THE PROBLEM: Lines holding the string "this" are the ones to copy; find them all in the data.

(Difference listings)
=== Begin Enclosure ===

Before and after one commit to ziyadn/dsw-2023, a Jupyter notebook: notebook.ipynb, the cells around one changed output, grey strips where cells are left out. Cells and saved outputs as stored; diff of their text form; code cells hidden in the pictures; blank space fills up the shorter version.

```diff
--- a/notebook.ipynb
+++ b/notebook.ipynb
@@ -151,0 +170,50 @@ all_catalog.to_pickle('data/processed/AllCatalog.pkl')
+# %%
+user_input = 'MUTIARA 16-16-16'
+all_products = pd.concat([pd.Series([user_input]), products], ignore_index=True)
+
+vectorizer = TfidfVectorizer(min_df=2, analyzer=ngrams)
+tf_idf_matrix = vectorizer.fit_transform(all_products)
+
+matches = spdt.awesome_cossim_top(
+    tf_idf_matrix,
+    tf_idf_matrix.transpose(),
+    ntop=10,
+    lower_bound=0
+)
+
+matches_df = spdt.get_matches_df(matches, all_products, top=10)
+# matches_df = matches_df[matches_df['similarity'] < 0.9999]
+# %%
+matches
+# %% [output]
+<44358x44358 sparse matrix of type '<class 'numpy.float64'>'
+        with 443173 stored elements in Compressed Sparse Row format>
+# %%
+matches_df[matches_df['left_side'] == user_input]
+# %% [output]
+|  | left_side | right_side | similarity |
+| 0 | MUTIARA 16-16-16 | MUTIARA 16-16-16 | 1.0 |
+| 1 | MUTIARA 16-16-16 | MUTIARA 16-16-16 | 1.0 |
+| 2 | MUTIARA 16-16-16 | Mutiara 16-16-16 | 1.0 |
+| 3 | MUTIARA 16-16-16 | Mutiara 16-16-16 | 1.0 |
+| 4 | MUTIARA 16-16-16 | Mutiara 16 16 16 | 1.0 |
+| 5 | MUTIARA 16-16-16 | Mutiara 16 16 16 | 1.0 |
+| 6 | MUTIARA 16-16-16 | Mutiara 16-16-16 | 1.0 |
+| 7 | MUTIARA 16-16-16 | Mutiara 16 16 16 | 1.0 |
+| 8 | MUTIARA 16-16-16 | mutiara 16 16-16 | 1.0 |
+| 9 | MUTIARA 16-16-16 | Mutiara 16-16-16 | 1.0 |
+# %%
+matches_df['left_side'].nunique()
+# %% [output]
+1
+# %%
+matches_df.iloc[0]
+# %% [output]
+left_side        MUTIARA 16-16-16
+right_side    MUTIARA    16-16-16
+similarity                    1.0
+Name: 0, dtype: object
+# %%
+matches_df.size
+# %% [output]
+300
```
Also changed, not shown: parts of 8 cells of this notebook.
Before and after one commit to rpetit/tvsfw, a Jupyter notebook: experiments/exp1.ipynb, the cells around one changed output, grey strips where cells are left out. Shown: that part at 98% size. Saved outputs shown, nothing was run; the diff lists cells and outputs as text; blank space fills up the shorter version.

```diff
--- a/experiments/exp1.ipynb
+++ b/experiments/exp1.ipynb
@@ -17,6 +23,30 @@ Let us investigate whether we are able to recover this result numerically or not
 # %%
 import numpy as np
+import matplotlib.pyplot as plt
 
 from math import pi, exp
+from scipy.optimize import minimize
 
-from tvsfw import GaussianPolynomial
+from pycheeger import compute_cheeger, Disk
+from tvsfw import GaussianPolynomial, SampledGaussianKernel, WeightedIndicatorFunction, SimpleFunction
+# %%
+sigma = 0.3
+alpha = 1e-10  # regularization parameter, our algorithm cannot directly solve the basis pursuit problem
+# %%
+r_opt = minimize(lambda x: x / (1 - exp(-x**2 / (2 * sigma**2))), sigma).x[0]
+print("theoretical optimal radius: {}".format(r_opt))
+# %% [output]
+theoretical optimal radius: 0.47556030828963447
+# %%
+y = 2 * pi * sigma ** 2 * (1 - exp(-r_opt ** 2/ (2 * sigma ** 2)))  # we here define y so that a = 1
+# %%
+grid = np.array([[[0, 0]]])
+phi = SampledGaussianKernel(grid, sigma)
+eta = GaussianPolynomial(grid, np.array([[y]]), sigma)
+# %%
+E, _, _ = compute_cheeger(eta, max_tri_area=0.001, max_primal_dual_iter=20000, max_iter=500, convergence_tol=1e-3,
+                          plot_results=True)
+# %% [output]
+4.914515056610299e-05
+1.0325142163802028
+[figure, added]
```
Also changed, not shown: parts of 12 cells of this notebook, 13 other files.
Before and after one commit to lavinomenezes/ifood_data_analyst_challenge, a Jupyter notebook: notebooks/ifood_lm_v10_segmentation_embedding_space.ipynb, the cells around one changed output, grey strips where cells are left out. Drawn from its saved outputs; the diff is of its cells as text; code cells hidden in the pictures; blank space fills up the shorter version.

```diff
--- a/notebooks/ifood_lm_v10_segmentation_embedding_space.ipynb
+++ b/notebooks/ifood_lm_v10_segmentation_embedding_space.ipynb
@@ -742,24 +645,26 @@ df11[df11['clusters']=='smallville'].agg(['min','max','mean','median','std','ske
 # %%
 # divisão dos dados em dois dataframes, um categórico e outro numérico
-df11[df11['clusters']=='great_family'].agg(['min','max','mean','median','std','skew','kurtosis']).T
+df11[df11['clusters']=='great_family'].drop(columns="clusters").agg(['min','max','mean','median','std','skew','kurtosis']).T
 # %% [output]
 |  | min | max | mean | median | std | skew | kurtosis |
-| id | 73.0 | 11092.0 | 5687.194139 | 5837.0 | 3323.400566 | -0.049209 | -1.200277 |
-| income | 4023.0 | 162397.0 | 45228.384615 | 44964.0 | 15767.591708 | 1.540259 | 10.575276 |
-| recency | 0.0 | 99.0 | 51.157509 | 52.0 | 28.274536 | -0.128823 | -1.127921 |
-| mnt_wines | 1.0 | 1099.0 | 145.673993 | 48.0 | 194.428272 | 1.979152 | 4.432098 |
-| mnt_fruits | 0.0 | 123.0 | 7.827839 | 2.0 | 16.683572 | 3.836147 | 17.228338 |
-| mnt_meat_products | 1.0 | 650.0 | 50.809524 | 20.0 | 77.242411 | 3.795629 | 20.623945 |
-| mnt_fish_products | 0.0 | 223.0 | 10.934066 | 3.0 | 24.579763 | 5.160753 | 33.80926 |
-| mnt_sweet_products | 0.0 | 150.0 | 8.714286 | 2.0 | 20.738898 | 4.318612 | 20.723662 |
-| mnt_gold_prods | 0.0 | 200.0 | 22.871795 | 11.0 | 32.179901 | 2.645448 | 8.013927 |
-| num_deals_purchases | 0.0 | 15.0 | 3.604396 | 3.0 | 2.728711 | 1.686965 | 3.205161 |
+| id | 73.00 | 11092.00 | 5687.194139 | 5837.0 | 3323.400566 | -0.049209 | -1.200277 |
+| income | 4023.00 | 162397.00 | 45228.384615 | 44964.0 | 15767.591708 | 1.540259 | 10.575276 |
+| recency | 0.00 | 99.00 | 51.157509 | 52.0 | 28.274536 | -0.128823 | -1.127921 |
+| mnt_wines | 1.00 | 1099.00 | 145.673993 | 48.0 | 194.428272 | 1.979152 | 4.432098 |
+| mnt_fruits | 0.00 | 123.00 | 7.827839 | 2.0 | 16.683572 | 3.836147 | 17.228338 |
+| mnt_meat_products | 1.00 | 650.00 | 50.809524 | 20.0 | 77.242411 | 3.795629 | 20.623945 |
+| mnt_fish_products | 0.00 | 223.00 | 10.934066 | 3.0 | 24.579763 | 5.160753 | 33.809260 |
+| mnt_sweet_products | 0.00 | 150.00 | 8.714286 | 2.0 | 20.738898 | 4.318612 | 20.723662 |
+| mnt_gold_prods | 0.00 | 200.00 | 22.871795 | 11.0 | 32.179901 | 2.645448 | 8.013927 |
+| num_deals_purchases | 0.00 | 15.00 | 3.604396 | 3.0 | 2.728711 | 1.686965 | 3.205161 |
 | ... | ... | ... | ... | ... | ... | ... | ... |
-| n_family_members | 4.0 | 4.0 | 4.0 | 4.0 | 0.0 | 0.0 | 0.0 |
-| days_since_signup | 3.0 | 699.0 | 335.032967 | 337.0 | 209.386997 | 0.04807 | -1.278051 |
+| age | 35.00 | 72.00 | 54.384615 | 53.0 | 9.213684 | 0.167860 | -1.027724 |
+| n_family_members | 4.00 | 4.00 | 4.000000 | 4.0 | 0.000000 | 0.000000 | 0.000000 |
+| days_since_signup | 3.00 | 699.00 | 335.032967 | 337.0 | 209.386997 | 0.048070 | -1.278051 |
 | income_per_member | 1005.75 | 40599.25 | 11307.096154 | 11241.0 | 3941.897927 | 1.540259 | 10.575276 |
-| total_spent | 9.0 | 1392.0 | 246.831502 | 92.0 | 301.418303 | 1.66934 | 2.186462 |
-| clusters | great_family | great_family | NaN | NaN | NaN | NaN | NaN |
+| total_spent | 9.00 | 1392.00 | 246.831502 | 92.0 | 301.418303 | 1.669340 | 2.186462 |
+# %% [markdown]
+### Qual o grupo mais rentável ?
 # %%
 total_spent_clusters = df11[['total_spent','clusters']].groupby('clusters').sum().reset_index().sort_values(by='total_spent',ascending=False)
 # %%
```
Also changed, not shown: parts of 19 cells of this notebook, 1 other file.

=== End Enclosure ===

THE COMPLETED TASK:
Also changed, not shown: parts of 8 cells of this notebook.
@@ -17,6 +23,30 @@ Let us investigate whether we are able to recover this result numerically or not
Also changed, not shown: parts of 12 cells of this notebook, 13 other files.
Also changed, not shown: parts of 19 cells of this notebook, 1 other file.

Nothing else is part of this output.